by Jonathan Todd
Yvette Cooper versus Jeremy Corbyn is our generation’s Denis Healey against Tony Benn. In September 1981, it wasn’t just the deputy leadership at stake. The party’s future was too, as it is now.
If Benn had won, more Labour MPs, councillors and activists would have joined the SDP, who’d have usurped Labour as the second largest party. If Corbyn wins, he’ll struggle to find enough MPs to serve as his shadow ministers, which isn’t the position of a party on the verge of government.
MPs only demur from advancement, bringing with it PLP disunity that they invariably seek to avoid, when genuine differences exist.
Corbyn says attacks upon him are unedifying “personal attacks”. But the differences that Labour MPs have are not personal. They are not about his sartorial style. Even if it’s a stretch to see this as screaming “prime minister”. The differences are political.
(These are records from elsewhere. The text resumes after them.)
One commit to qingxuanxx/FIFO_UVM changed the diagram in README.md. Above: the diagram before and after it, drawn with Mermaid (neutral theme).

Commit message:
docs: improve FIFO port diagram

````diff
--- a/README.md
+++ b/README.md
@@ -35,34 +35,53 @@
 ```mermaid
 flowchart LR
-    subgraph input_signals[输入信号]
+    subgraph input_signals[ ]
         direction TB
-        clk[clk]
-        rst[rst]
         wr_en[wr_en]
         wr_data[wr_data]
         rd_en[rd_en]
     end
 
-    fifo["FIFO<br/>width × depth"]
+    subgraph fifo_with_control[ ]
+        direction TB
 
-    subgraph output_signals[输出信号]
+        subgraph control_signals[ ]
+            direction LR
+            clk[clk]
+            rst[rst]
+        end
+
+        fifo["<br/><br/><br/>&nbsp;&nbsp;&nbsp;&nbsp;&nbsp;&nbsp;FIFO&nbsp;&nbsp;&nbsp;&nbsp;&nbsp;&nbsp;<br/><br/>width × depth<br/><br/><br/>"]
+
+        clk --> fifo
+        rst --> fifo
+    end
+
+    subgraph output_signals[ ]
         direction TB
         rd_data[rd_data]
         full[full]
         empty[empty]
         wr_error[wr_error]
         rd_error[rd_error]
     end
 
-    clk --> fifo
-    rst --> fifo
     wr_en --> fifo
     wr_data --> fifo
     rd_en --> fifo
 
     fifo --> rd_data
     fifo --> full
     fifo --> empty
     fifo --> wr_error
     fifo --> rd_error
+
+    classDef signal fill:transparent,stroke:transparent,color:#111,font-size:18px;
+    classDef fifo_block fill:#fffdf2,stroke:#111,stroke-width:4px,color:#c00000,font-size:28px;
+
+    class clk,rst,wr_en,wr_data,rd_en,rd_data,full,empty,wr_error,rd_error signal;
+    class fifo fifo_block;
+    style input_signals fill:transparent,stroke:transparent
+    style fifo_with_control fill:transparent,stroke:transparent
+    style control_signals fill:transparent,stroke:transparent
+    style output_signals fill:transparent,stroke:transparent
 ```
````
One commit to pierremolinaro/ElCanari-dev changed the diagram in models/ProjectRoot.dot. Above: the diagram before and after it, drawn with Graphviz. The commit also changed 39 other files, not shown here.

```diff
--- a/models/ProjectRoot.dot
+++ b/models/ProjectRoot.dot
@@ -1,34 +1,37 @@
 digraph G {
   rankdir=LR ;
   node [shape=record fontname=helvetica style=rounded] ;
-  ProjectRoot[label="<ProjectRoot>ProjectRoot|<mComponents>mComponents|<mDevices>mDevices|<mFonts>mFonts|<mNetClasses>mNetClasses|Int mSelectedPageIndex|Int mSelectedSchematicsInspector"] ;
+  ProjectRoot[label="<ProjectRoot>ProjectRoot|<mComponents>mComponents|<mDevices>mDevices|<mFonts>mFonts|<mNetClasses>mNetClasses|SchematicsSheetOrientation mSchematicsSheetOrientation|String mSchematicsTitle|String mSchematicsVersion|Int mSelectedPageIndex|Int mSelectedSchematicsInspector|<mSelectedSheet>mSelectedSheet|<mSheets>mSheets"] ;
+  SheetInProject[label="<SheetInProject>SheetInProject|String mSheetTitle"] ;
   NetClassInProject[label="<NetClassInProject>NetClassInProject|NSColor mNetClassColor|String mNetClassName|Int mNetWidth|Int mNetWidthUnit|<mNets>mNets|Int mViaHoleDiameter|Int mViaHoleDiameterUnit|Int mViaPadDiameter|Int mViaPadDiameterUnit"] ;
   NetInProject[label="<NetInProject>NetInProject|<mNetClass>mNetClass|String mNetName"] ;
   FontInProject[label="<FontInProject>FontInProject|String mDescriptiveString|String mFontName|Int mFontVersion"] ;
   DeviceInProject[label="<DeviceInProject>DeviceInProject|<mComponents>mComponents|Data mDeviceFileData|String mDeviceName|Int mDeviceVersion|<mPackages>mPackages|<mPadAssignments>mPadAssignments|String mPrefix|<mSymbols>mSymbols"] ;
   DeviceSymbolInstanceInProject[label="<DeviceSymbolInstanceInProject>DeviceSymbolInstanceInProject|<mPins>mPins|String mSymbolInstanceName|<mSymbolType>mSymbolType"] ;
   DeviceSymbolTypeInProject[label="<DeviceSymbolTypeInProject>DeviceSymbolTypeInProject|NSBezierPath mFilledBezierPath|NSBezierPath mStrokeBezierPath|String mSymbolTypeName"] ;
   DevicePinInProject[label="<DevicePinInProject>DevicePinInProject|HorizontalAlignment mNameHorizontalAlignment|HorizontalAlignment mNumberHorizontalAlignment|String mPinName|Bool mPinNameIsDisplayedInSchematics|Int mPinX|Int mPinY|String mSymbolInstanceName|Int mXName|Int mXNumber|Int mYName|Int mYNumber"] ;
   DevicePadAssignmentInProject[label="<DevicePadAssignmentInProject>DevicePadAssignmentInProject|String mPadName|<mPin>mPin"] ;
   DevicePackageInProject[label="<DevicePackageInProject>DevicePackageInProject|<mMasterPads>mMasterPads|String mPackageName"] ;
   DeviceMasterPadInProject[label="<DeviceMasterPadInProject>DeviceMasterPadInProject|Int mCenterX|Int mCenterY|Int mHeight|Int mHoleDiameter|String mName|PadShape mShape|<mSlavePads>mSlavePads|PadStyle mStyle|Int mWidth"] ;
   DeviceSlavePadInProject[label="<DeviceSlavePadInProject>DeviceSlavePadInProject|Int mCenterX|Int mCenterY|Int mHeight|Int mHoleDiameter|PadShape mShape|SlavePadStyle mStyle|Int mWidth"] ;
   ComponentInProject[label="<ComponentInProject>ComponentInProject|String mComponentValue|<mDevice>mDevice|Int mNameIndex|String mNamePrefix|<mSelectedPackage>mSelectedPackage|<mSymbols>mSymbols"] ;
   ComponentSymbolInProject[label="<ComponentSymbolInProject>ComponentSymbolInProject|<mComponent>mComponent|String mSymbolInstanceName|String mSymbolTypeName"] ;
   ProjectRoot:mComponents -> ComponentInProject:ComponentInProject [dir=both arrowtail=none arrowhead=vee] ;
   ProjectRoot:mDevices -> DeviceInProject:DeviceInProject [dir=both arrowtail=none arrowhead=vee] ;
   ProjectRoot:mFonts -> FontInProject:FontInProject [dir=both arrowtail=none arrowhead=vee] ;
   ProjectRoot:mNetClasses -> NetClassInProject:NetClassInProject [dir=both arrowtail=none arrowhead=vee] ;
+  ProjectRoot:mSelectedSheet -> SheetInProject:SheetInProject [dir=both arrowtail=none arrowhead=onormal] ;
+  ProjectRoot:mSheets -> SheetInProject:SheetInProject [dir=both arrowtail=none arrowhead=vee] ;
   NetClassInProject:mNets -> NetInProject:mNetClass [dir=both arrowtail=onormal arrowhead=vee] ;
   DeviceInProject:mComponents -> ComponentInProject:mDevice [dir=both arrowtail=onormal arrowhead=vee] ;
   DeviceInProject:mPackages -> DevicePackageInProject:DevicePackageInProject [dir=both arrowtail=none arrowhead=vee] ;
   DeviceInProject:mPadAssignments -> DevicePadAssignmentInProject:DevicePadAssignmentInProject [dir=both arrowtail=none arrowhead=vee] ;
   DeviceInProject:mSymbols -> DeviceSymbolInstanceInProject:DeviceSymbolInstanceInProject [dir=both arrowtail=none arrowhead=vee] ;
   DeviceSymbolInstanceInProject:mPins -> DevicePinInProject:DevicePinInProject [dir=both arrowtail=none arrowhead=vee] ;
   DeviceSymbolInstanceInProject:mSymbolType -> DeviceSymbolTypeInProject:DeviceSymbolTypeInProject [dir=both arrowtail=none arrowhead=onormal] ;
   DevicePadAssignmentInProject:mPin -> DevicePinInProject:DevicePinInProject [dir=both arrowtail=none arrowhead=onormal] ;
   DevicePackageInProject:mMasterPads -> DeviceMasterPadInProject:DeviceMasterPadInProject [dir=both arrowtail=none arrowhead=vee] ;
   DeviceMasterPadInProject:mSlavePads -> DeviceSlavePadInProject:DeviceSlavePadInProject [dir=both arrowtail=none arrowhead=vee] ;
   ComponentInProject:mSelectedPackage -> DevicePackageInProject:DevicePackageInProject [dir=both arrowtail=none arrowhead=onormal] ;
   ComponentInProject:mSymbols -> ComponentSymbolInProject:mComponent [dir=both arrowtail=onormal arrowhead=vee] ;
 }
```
“He has shown,” Ivan Lewis writes, “very poor judgment in expressing support for and failing to speak out against people who have engaged not in legitimate criticism of Israeli governments but in anti-semitic rhetoric.” “I know,” Liz Kendall notes, “there are many people who have concerns about where Jeremy Corbyn has stood in the past on” Northern Ireland. Not personal, political.
When Anne Applebaum describes Corbyn as “one of many on the European far-left as well as the far-right who appears to have swallowed wholesale Russia’s lie that war in Ukraine has been created by NATO,” and when David Aaronovitch reminds us that for Corbyn, “it is always, always, always the West’s fault,” these are not personal criticisms. They are political concerns shared by many Labour MPs, who see in Corbyn’s foreign policy what Healey once saw in Benn’s: “deserting all of our allies at once and then preaching them a sermon”.